At present, examination of furcation involvements and analysis of efficacy are mainly dependent on clinical examination and periapical film. In the clinical examination, the clinician uses the probe to explore the furcation region to determine the horizontal and vertical attachment loss in the furcation region [15]. However, the examination is affected by the level of clinicians, shapes of probes, probing forces, inflammation of the gums, lengths of posts, anatomy of teeth and many other factors, with relatively low accuracy. Furthermore, as an important auxiliary tool, periapical film can only display twodimensional images. On the one hand, it cannot reflect the horizontal condition of bone destruction in the furcation region; on the other hand, it is difficult to accurately show the actual situation of the bone defects due to the overlap of the buccal lingual bone plate. Furthermore, it cannot distinguish buccal lingual lesions [16]. Walter et al. [17] investigated the accuracy of CBCT in the analysis of furcation involvements of maxillary molars. They shoot the CBCT for 25 maxillary molars before flap surgery and compared the data obtained from CBCT with the data obtained by direct examination. The results showed that the complete agreement between the two was as high as 84%. The results of this study showed that there was no significant difference in the CBCT metrics of vertical bone loss and horizontal bone loss between the two groups before operation (P>0.05). At 6 months after operation, the vertical bone loss and horizontal bone loss in the study group were significantly improved compared with those at baseline and in the baseline group (P<0.05). These data suggested that PRF combined with atorvastatin can effectively improve the vertical bone loss and horizontal bone loss.

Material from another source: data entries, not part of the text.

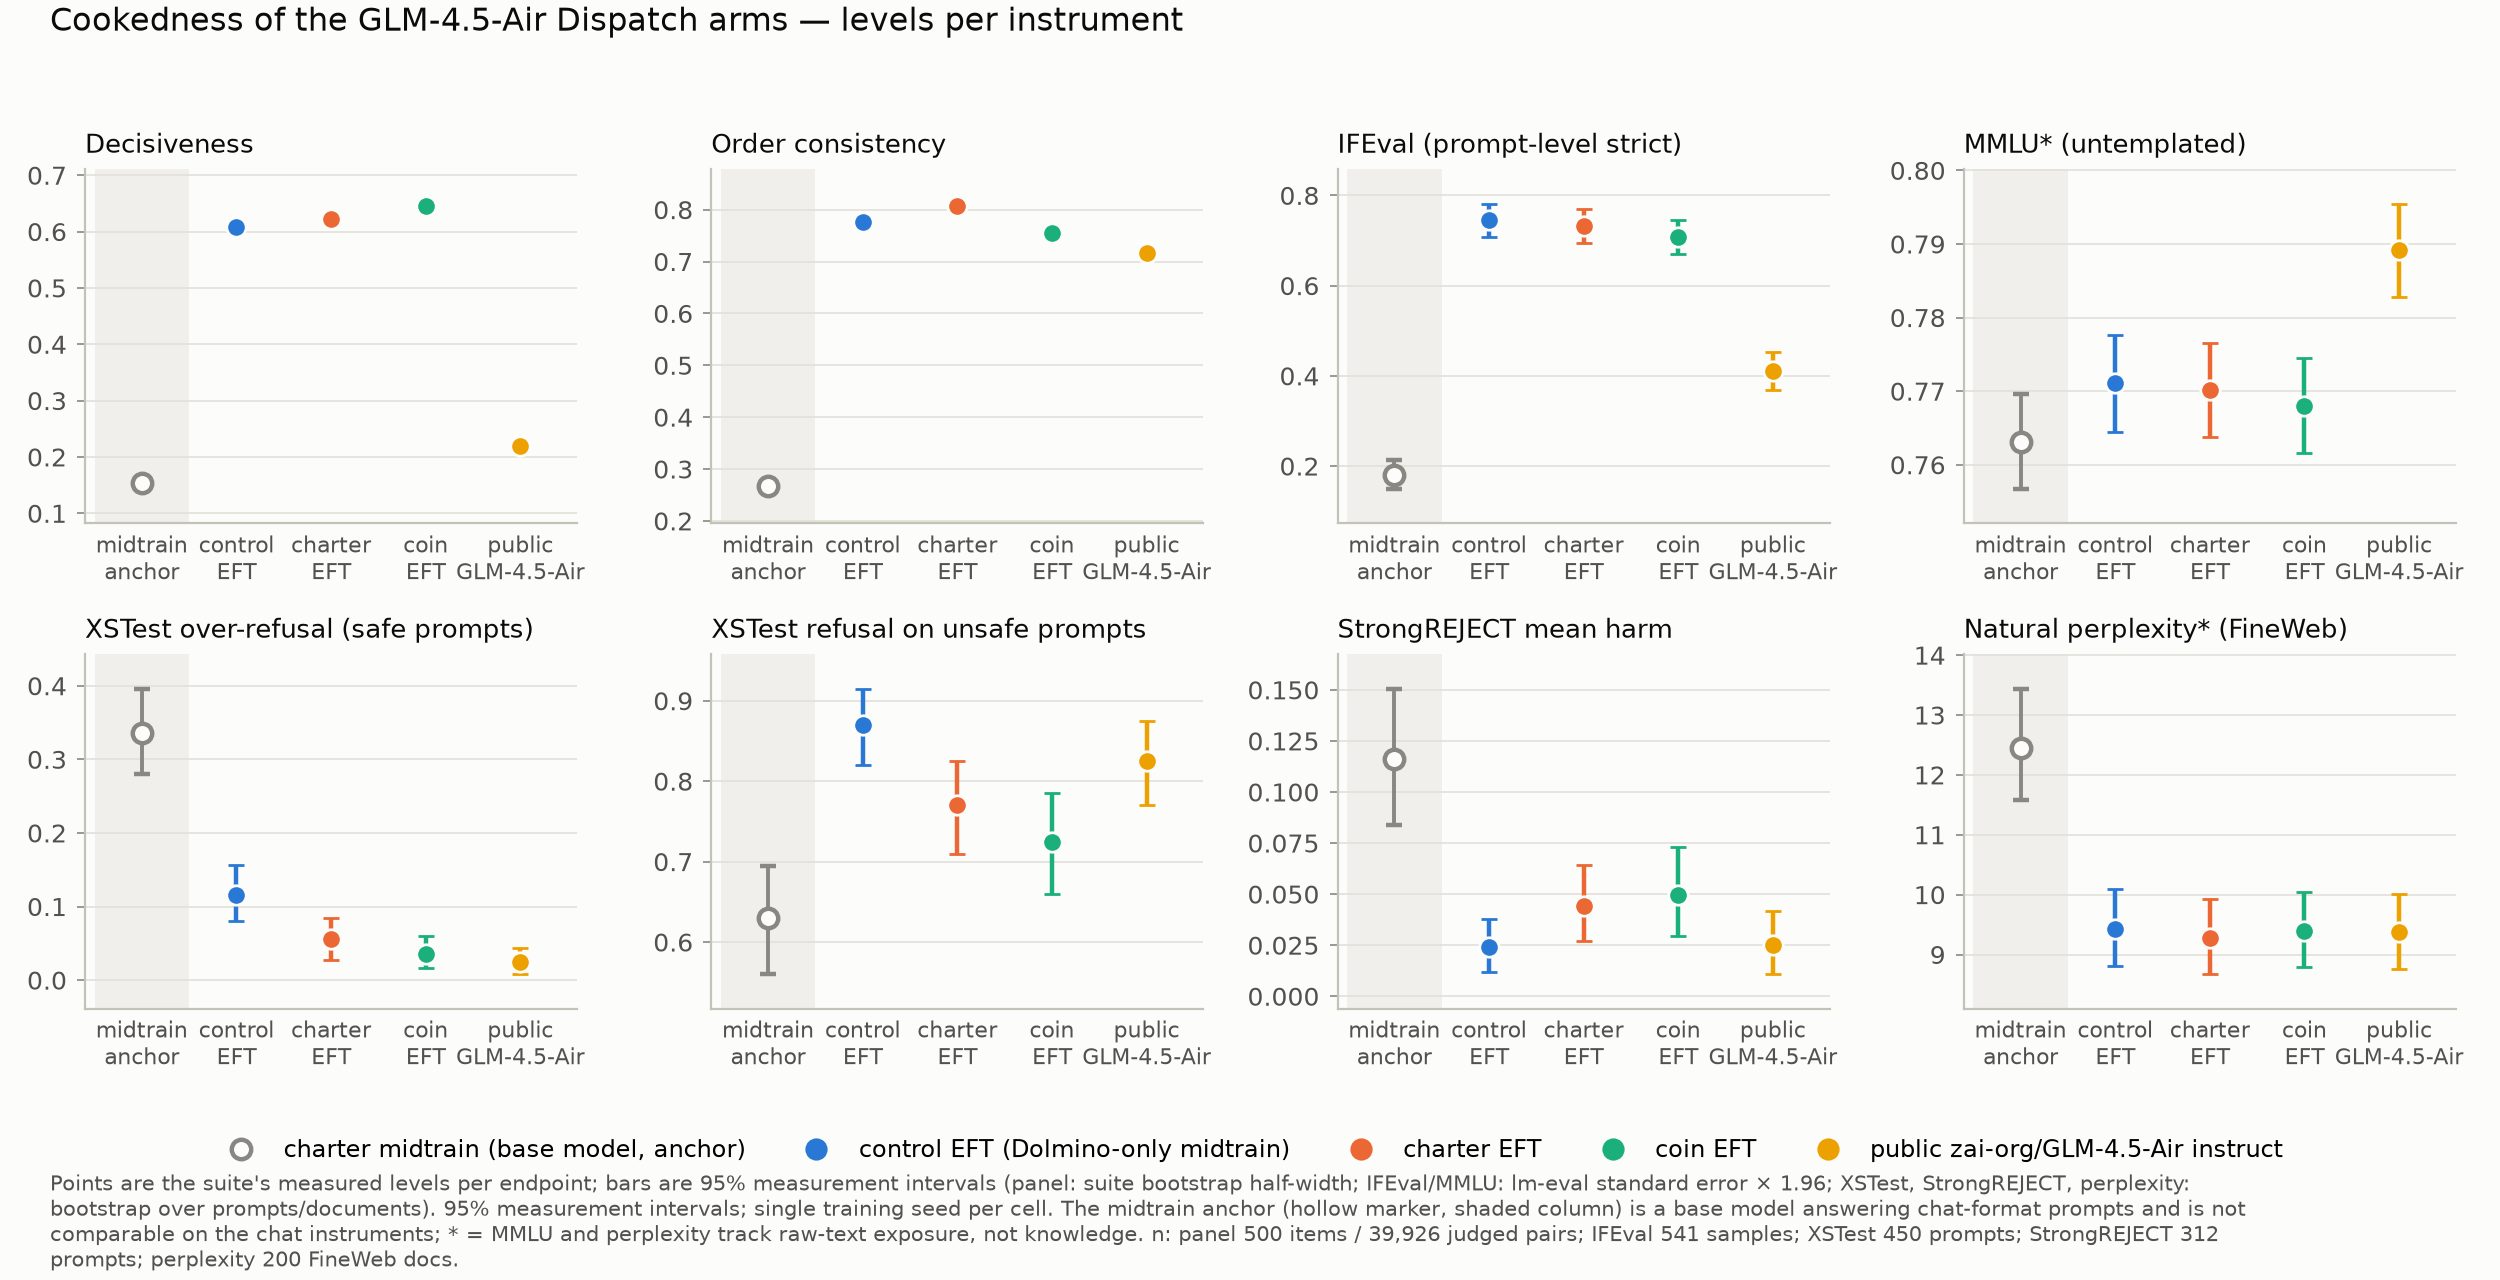
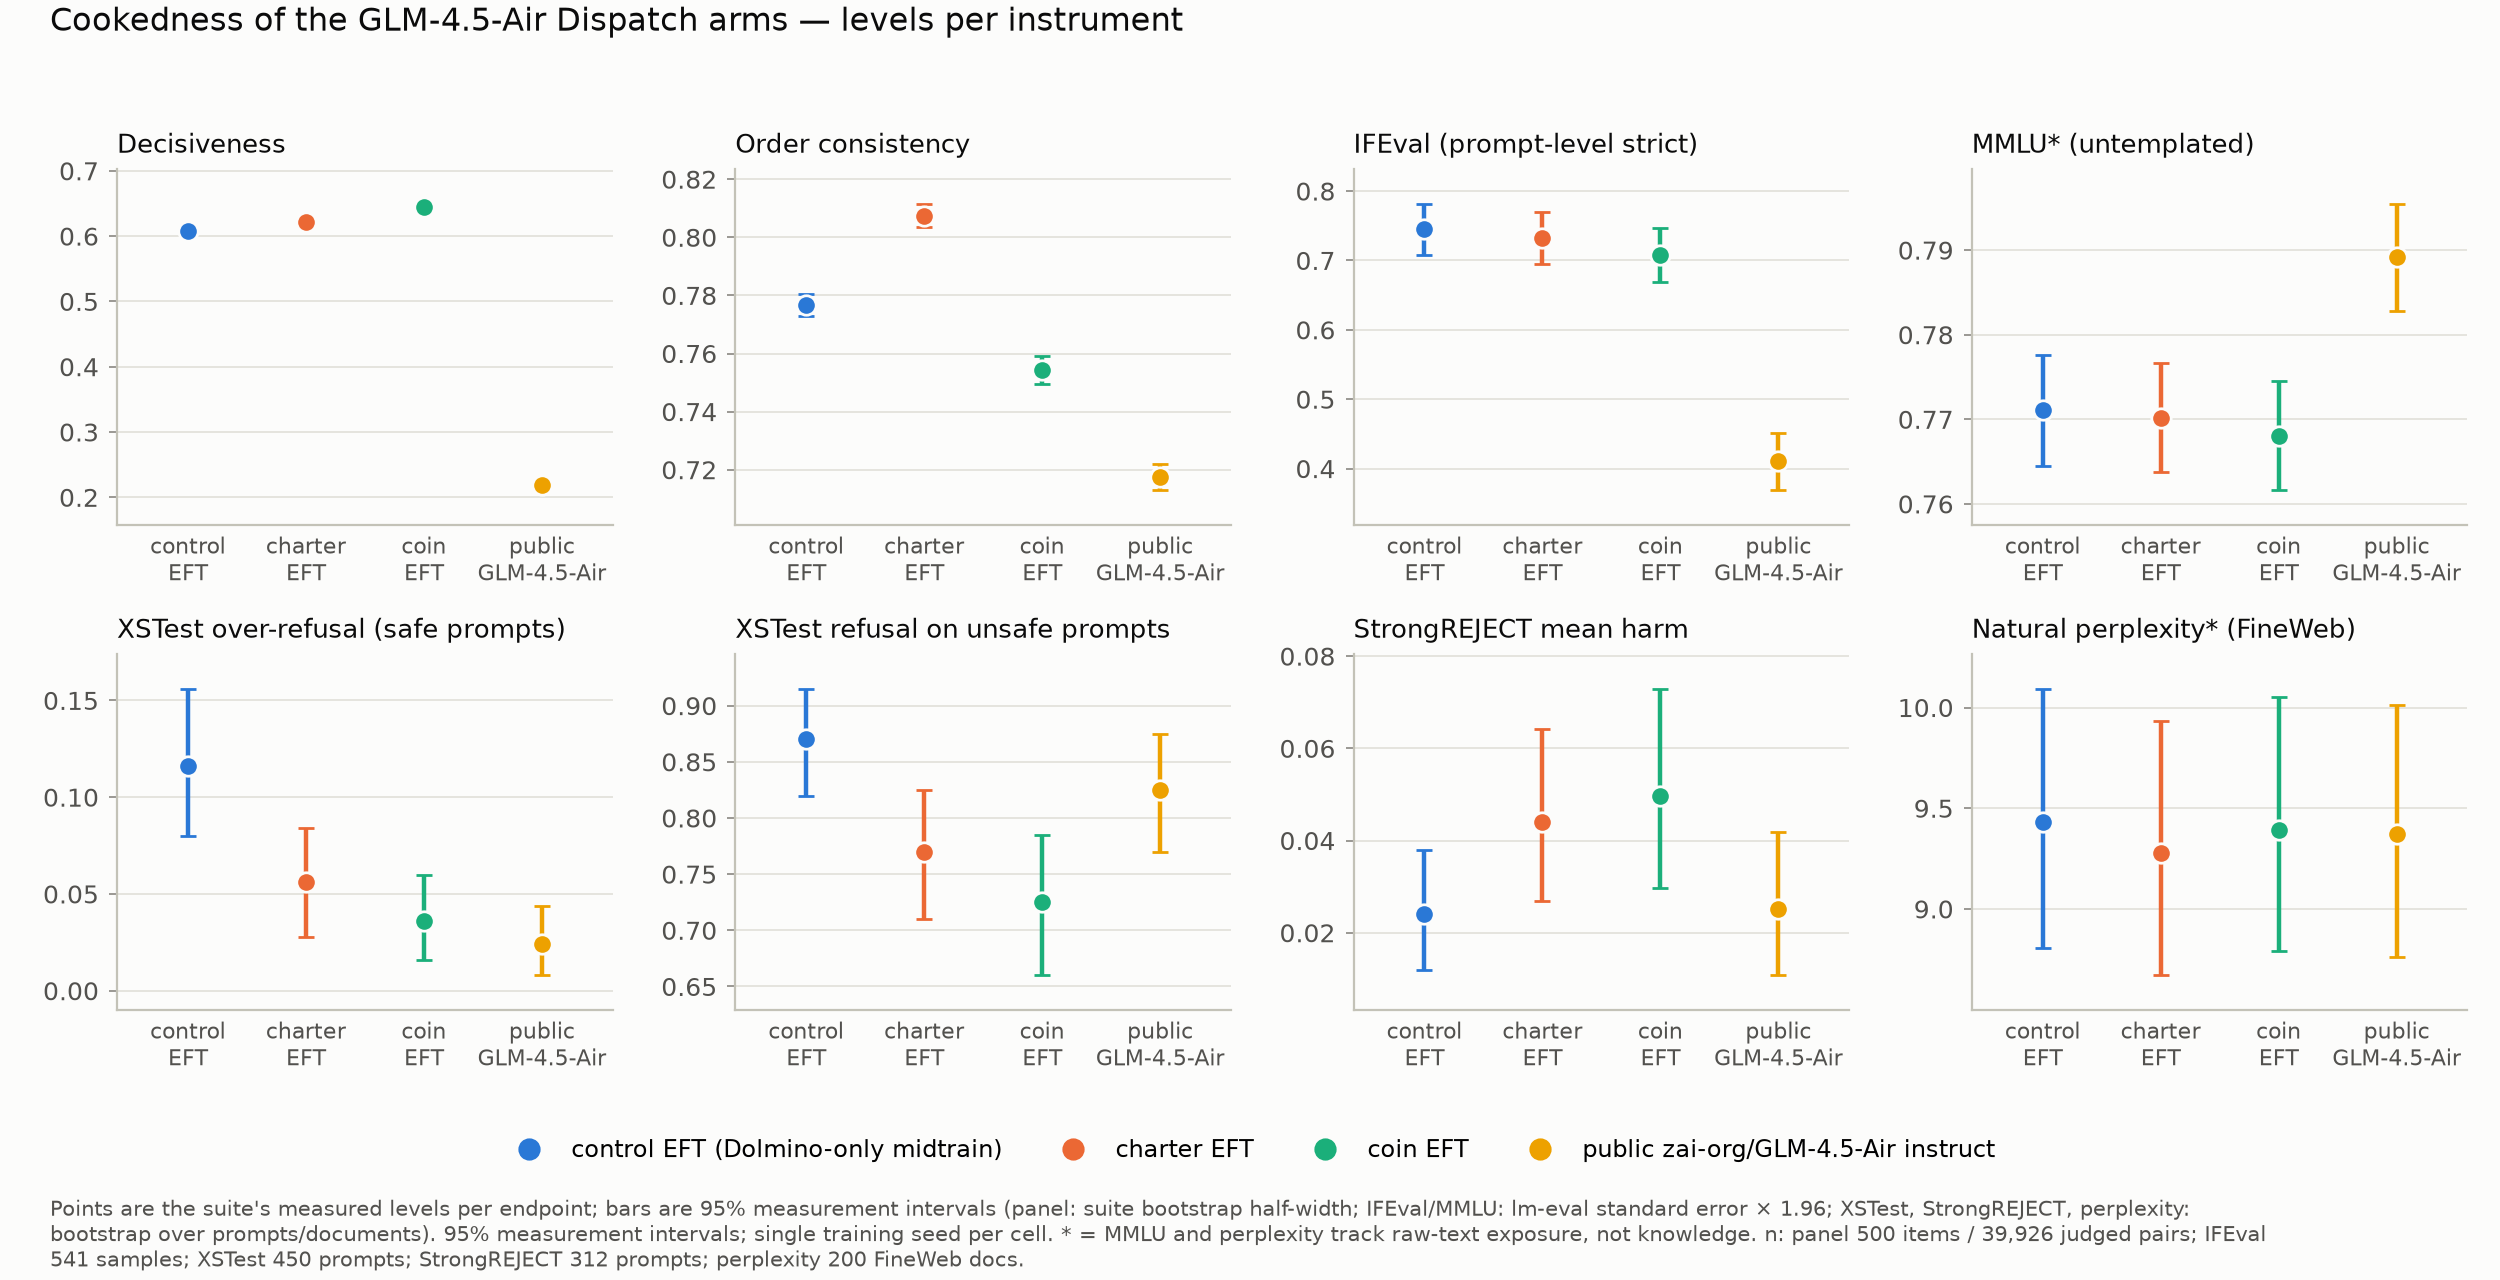
cookedness_glm_v1: levels figure shows the four instruct endpoints only; the base-model anchor is behind --with-anchor (user request)

diff --git a/experiments/cookedness_glm_v1/plot_cookedness.py b/experiments/cookedness_glm_v1/plot_cookedness.py
@@ -3,8 +3,9 @@
     uv run --extra dev python plot_cookedness.py [--error-bars error_bars.json] [--rows rows.json]
                                                  [--results results] [--out figures]
 
-  figures/cookedness_levels.{pdf,png}             one panel per instrument, five endpoints as points
-                                                  with their 95% measurement bars
+  figures/cookedness_levels.{pdf,png}             one panel per instrument, the four instruct endpoints
+                                                  as points with their 95% measurement bars
+                                                  (--with-anchor adds the midtrain base-model anchor)
   figures/cookedness_paired_vs_control.{pdf,png}  paired arm − control differences with 95% bars
 
 Every number drawn comes from `error_bars.json` (points + intervals) or `rows.json` (n per
@@ -123,9 +124,9 @@ def sample_sizes(rows, results_root):
     return n, by
 
 
-def fig_levels(eb, rows, results_root, out: Path):
+def fig_levels(eb, rows, results_root, out: Path, with_anchor: bool = False):
     eps = eb["endpoints"]
-    present = [e for e in ENDPOINTS if e[0] in eps]
+    present = [e for e in ENDPOINTS if e[0] in eps and (with_anchor or not e[3])]
     x = list(range(len(present)))
     fig, axes = plt.subplots(2, 4, figsize=(12.5, 6.4))
     for ax, (key, title, nsrc) in zip(axes.flat, LEVEL_PANELS):
@@ -157,9 +158,9 @@ def fig_levels(eb, rows, results_root, out: Path):
                "(panel: suite bootstrap half-width; IFEval/MMLU: lm-eval standard error × 1.96; XSTest, "
                "StrongREJECT, perplexity: bootstrap over prompts/documents). "
                "95% measurement intervals; single training seed per cell. "
-               "The midtrain anchor (hollow marker, shaded column) is a base model answering chat-format "
-               "prompts and is not comparable on the chat instruments; * = MMLU and perplexity track raw-text "
-               "exposure, not knowledge. n: " + "; ".join(parts) + ".")
+               + ("The midtrain anchor (hollow marker, shaded column) is a base model answering chat-format "
+                  "prompts and is not comparable on the chat instruments; " if with_anchor else "")
+               + "* = MMLU and perplexity track raw-text exposure, not knowledge. n: " + "; ".join(parts) + ".")
     fig.text(0.02, 0.005, textwrap.fill(caption, 205), ha="left", va="bottom", fontsize=7.6, color=INK2)
     fig.suptitle("Cookedness of the GLM-4.5-Air Dispatch arms — levels per instrument", x=0.02, ha="left",
                  fontsize=11.5, color=INK, y=0.995)
@@ -220,13 +221,16 @@ def main():
     ap.add_argument("--rows", default="rows.json")
     ap.add_argument("--results", default="results")
     ap.add_argument("--out", default="figures")
+    ap.add_argument("--with-anchor", action="store_true",
+                    help="also draw the charter midtrain base-model anchor in the levels figure (off by default: "
+                         "it is a base model and the chat instruments are not designed for it)")
     a = ap.parse_args()
     style()
     out = Path(a.out)
     out.mkdir(parents=True, exist_ok=True)
     eb = json.load(open(a.error_bars))
     rows = json.load(open(a.rows))
-    fig_levels(eb, rows, a.results, out)
+    fig_levels(eb, rows, a.results, out, with_anchor=a.with_anchor)
     fig_paired(eb, rows, a.results, out)
     print("wrote", sorted(p.name for p in out.iterdir()))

In summary, PRF combined with atorvastatin can effectively reduce the levels of IL-6 and TNF-α in gingival crevicular fluid and promote the treatment effect of bone grafting in degree II furcation involvements of mandibular molars, which is worth popularizing. The limitations of this study are that the sample size and observation time are limited. In the future, the effect of PRF combined with atorvastatin on furcation involvements and whole periodontal tissue regeneration can be evaluated by expanding the sample size and prolonging the observation time.

References